After a ten year estrangement - we never really learn why but it seems to have been caused by the death of the mother - Takada learns that his son is very ill. (I think this is different as well - the central characters are Japanese.) Nonetheless, the son (Ken-ichi) refuses to see his father. Rie, the daughter in law, tells Takada that Ken-ichi has spent time in China, making a movie about a mask opera which celebrates one Lord Guan (who is the personification of loyalty), Riding Alone for Thousands of Miles, and has made many friends there. Dad gets it in his mind that to be reconciled with his son, he should go to Yunnan Province to meet his son's friends and to finish his work for him. He speaks no Chinese and in the small towns to which his mission takes him, he finds no-one who speaks Japanase. So, he has a translator - I'm not sure if it was an intentional joke, but it turns out that his translator is called lingo, and speaks about as much Japanese as I do:
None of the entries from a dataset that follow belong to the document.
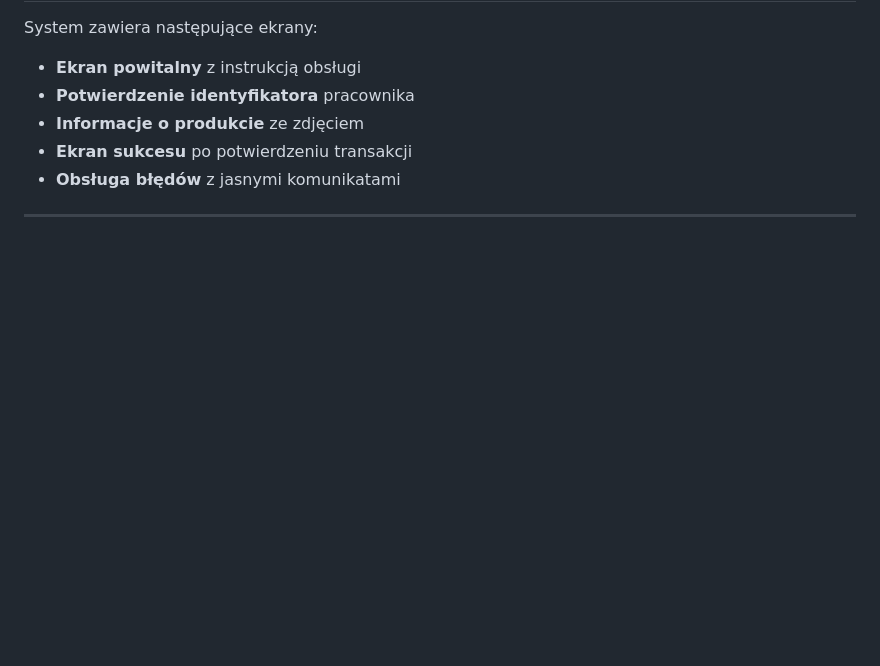
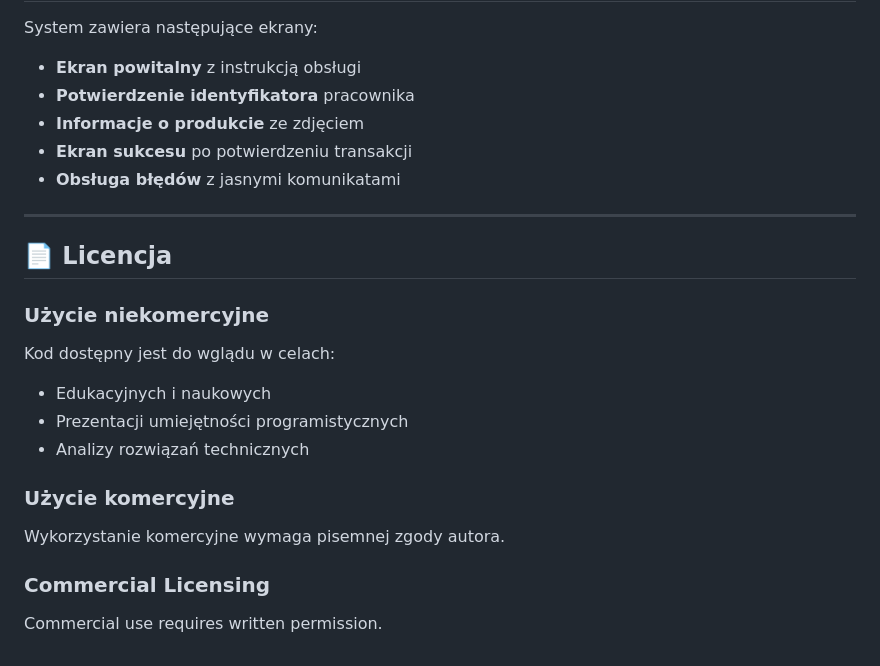
Before and after one commit to jasiuxx/magazynek-3d-system, a Markdown page: README.md, the part around the change. Rendered like a GitHub page; blank space fills up the shorter version.

```diff
--- a/README.md
+++ b/README.md
@@ -153,3 +153,20 @@ System zawiera następujące ekrany:
 - **Obsługa błędów** z jasnymi komunikatami
 
 ---
+
+
+
+## 📄 Licencja
+
+
+### Użycie niekomercyjne
+Kod dostępny jest do wglądu w celach:
+- Edukacyjnych i naukowych
+- Prezentacji umiejętności programistycznych
+- Analizy rozwiązań technicznych
+
+### Użycie komercyjne
+Wykorzystanie komercyjne wymaga pisemnej zgody autora.
+
+### Commercial Licensing
+Commercial use requires written permission.
```
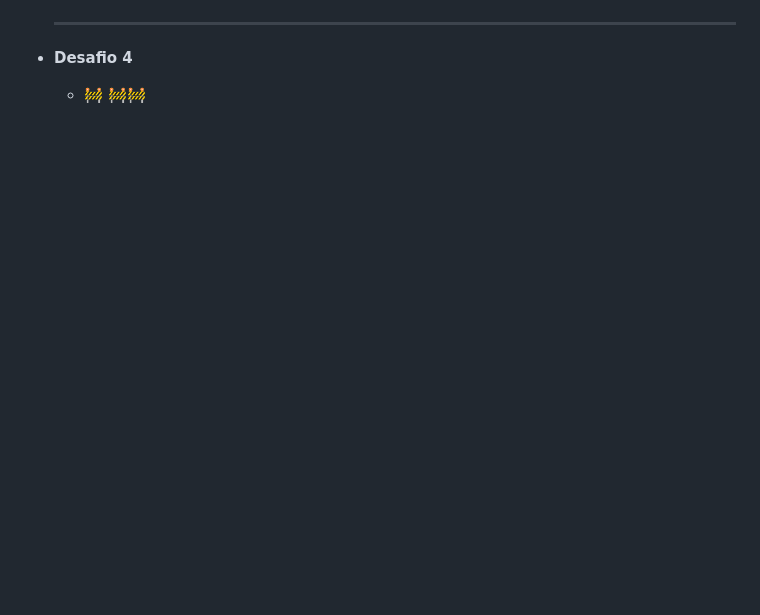
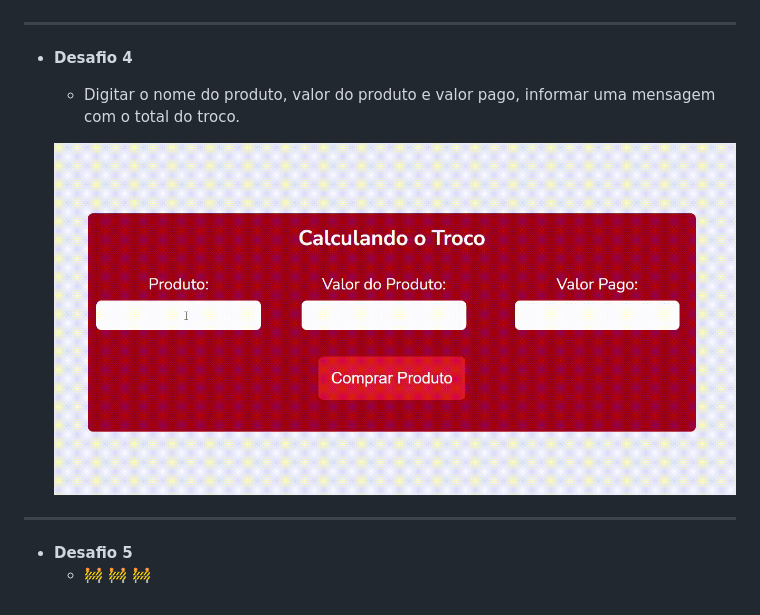
Before and after one commit to jessicafmelo/Javascript-Guanabara, a Markdown page: README.md, the part around the change. Drawn GitHub-style; pictures changed too: assets/desafio04.gif (added); blank space fills up the shorter version.

Commit message:
Add Desafio 04

```diff
--- a/README.md
+++ b/README.md
@@ -27,7 +27,15 @@ Curso de Js Gustavo Guanabara, estou me desafiando e criando o html e css simple
 
   ![Desafio-3](assets/desafio03.gif)
 
-  ***
+---
 
 - **Desafio 4**
-  - :construction: :construction::construction:
+
+  - Digitar o nome do produto, valor do produto e valor pago, informar uma mensagem com o total do troco.
+
+  ![Desafio-4](assets/desafio04.gif)
+
+---
+
+- **Desafio 5**
+  - :construction: :construction: :construction:
```
Also changed, not shown: 3 other files.
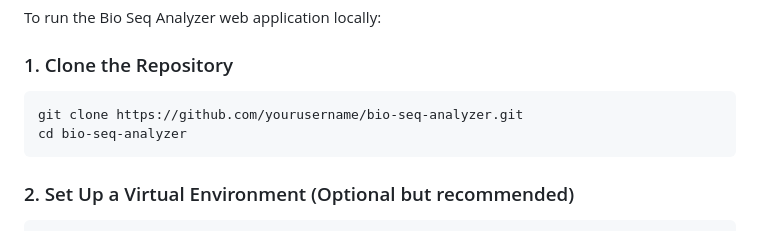
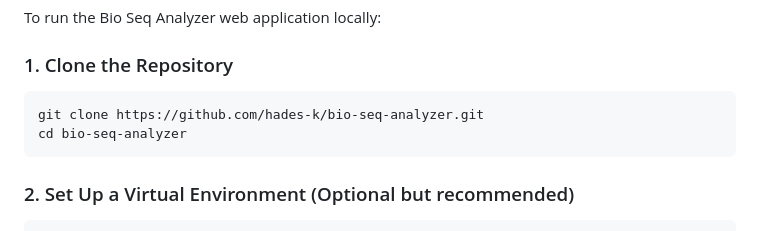
Before and after one commit to hades-k/bio_seq_analyzer, a Markdown page: documentation.md, the part around the change. Rendered like a GitHub page.

````diff
--- a/documentation.md
+++ b/documentation.md
@@ -499,7 +499,7 @@ To run the Bio Seq Analyzer web application locally:
 
 ### 1. Clone the Repository
 ```bash
-git clone https://github.com/yourusername/bio-seq-analyzer.git
+git clone https://github.com/hades-k/bio-seq-analyzer.git
 cd bio-seq-analyzer
 ```
 
````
Dad's mission turns out to be much more complicated that at first anticipated - his principal singer Li has been imprisoned, and won't be let out for three years. After recourse to his uselesss translator and another back in the city, he manages to get permission from the very obliging prison governor to film Li singing in prison. It turns out that Li is heart-broken because he has this 8 year old son back in his home village whom he has never seen but just learnt about. He can only perform once he's seen his son. So, off Takata goes to the Stone village - an actual town that sits on top of a huge rock about 110 km from the prison. The journey is more than a little trippy, with some amazing geology. Of course, the village elders are all happy to have the son go see his father, and they have a village dinner, in which the main street is set up as a very long dining table.
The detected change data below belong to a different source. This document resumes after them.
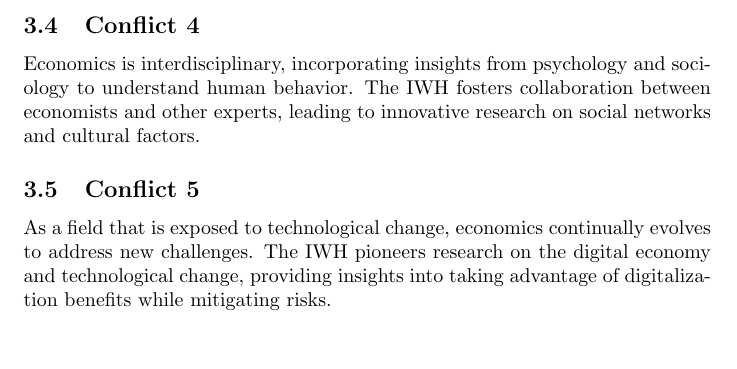
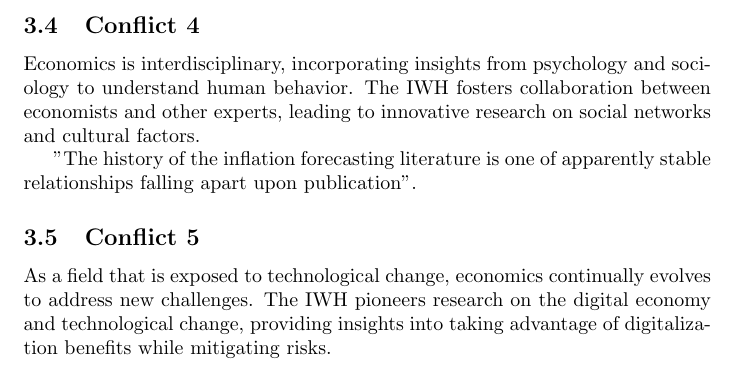
Before and after one commit to schultkr/TestOverleafSync-2, a LaTeX document (main.tex): part of page 3 of 3, cut so that both start at the same text, the shorter picture padded with empty space. Compiled offline with pdfLaTeX.

Commit message:
Citation Stock and Watson 2010

```diff
--- a/main.tex
+++ b/main.tex
@@ -58,6 +58,8 @@
 \subsection{Conflict 4}
 Economics is interdisciplinary, incorporating insights from psychology and sociology to understand human behavior. The IWH fosters collaboration between economists and other experts, leading to innovative research on social networks and cultural factors.
 
+"The history of the inflation forecasting literature is one of apparently stable relationships falling apart upon publication".
+
 \subsection{Conflict 5}
 As a field that is exposed to technological change, economics continually evolves to address new challenges. The IWH pioneers research on the digital economy and technological change, providing insights into taking advantage of digitalization benefits while mitigating risks.
 
```
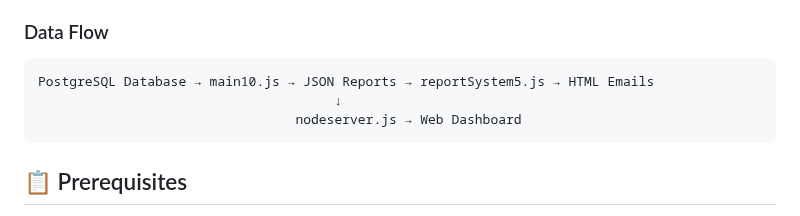
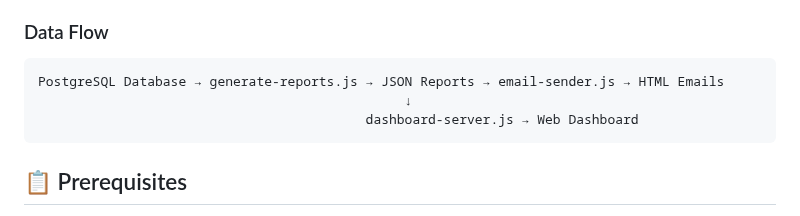
Before and after one commit to chrisyu-uiuc/uibackup, a Markdown page: README.md, the part around the change. GitHub-like rendering.

````diff
--- a/README.md
+++ b/README.md
@@ -23,9 +23,9 @@ An automated English learning analytics platform that processes student chat con
 ### Data Flow
 
 ```
-PostgreSQL Database → main10.js → JSON Reports → reportSystem5.js → HTML Emails
-                                      ↓
-                                 nodeserver.js → Web Dashboard
+PostgreSQL Database → generate-reports.js → JSON Reports → email-sender.js → HTML Emails
+                                               ↓
+                                          dashboard-server.js → Web Dashboard
 ```
 
 ## 📋 Prerequisites
````
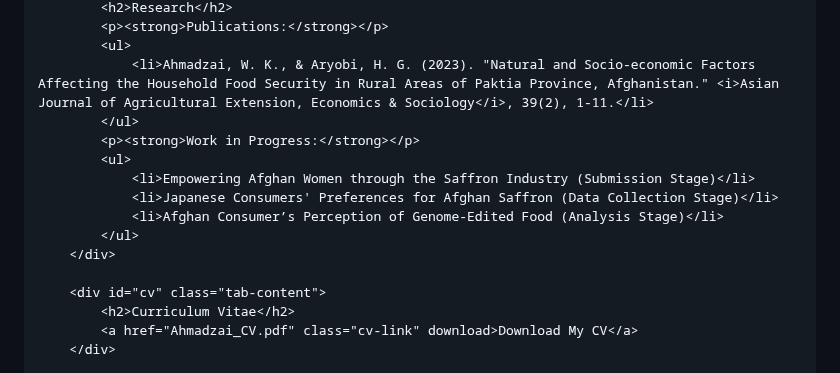
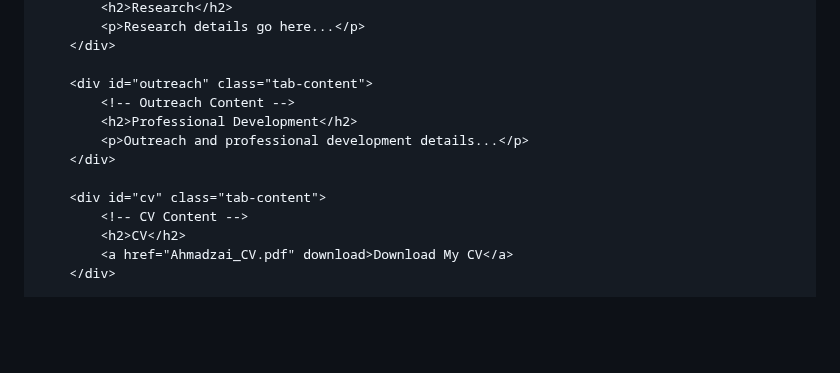
Before and after one commit to WK-Ahmadzai/WK-Ahmadzai.github.io, a Markdown page: README.md, the part around one of its changes. GitHub-like rendering; blank space fills up the shorter version.

```diff
--- a/README.md
+++ b/README.md
@@ -63,19 +47,17 @@
             <h2>Research</h2>
-            <p><strong>Publications:</strong></p>
-            <ul>
-                <li>Ahmadzai, W. K., & Aryobi, H. G. (2023). "Natural and Socio-economic Factors Affecting the Household Food Security in Rural Areas of Paktia Province, Afghanistan." <i>Asian Journal of Agricultural Extension, Economics & Sociology</i>, 39(2), 1-11.</li>
-            </ul>
-            <p><strong>Work in Progress:</strong></p>
-            <ul>
-                <li>Empowering Afghan Women through the Saffron Industry (Submission Stage)</li>
-                <li>Japanese Consumers' Preferences for Afghan Saffron (Data Collection Stage)</li>
-                <li>Afghan Consumer’s Perception of Genome-Edited Food (Analysis Stage)</li>
-            </ul>
+            <p>Research details go here...</p>
+        </div>
+
+        <div id="outreach" class="tab-content">
+            <!-- Outreach Content -->
+            <h2>Professional Development</h2>
+            <p>Outreach and professional development details...</p>
         </div>
 
         <div id="cv" class="tab-content">
-            <h2>Curriculum Vitae</h2>
-            <a href="Ahmadzai_CV.pdf" class="cv-link" download>Download My CV</a>
+            <!-- CV Content -->
+            <h2>CV</h2>
+            <a href="Ahmadzai_CV.pdf" download>Download My CV</a>
         </div>
 
         <div id="contact" class="tab-content">
```
Also changed, not shown: other parts of README.md (+37 -84 lines).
But it is here where the son's gaze idea becomes important, on at least a couple of levels. It turns out that Ken-ichi wasn't that popular here anyway, few even know who he is let alone admit to being his friends and Ken-ichi was only making the movie because it was something to do. Dad should scrap the idea and come home - but his conscience is so affected, and his idea of what he has to do to be loyal is so located in getting this movie done that he can't give up. It also transpires that Li's son doesn't want to meet his father - he runs away, leading to him and Takata getting lost in this area of rock formations:
- they'd be stalactites if they were in a cave, but they're not - just an area of very high and very pointy spikes of rock. They bond, and Takata wants the village to honour the boy's wishes as regards seeing his father:

I think there is something being said here about the old ways having to give way to the new and, indeed, that outside voices will have their part to play in sorting out the new.

Overall, it is a very gentle film, with a very strong sense of missed communications but with the possibility that if we work at it, we can get there - a lesson Takata is just now learning in relation to his son, when it really is too late.

Saturday, March 25, 2006


This movie was nothing like the movie I was expecting, but then I didn't really know much about it, except that it had been compared to City of Gods and had won the Oscar for International Film. I thought it was going to be about some young thug in a tough part of some South African city, doing what he needed to survive. Certainly, the opening scenes confirmed those expectations: he and his gang are on a train, they circle a man in a suit who evidently has some money and Tsotsi uses a long screwdriver which has been sharpened to a point to kill the man. It didn't like he had much money, just his paypacket, but life is cheap. Then there was a big fight in which Tsotsi nearly killed Boston, one of his guys, because Boston wants to know if Tsotsi knows what it means to be decent. Tsotsi takes off by himself and does a carjacking. This is all in the first ten minutes or so of the movie.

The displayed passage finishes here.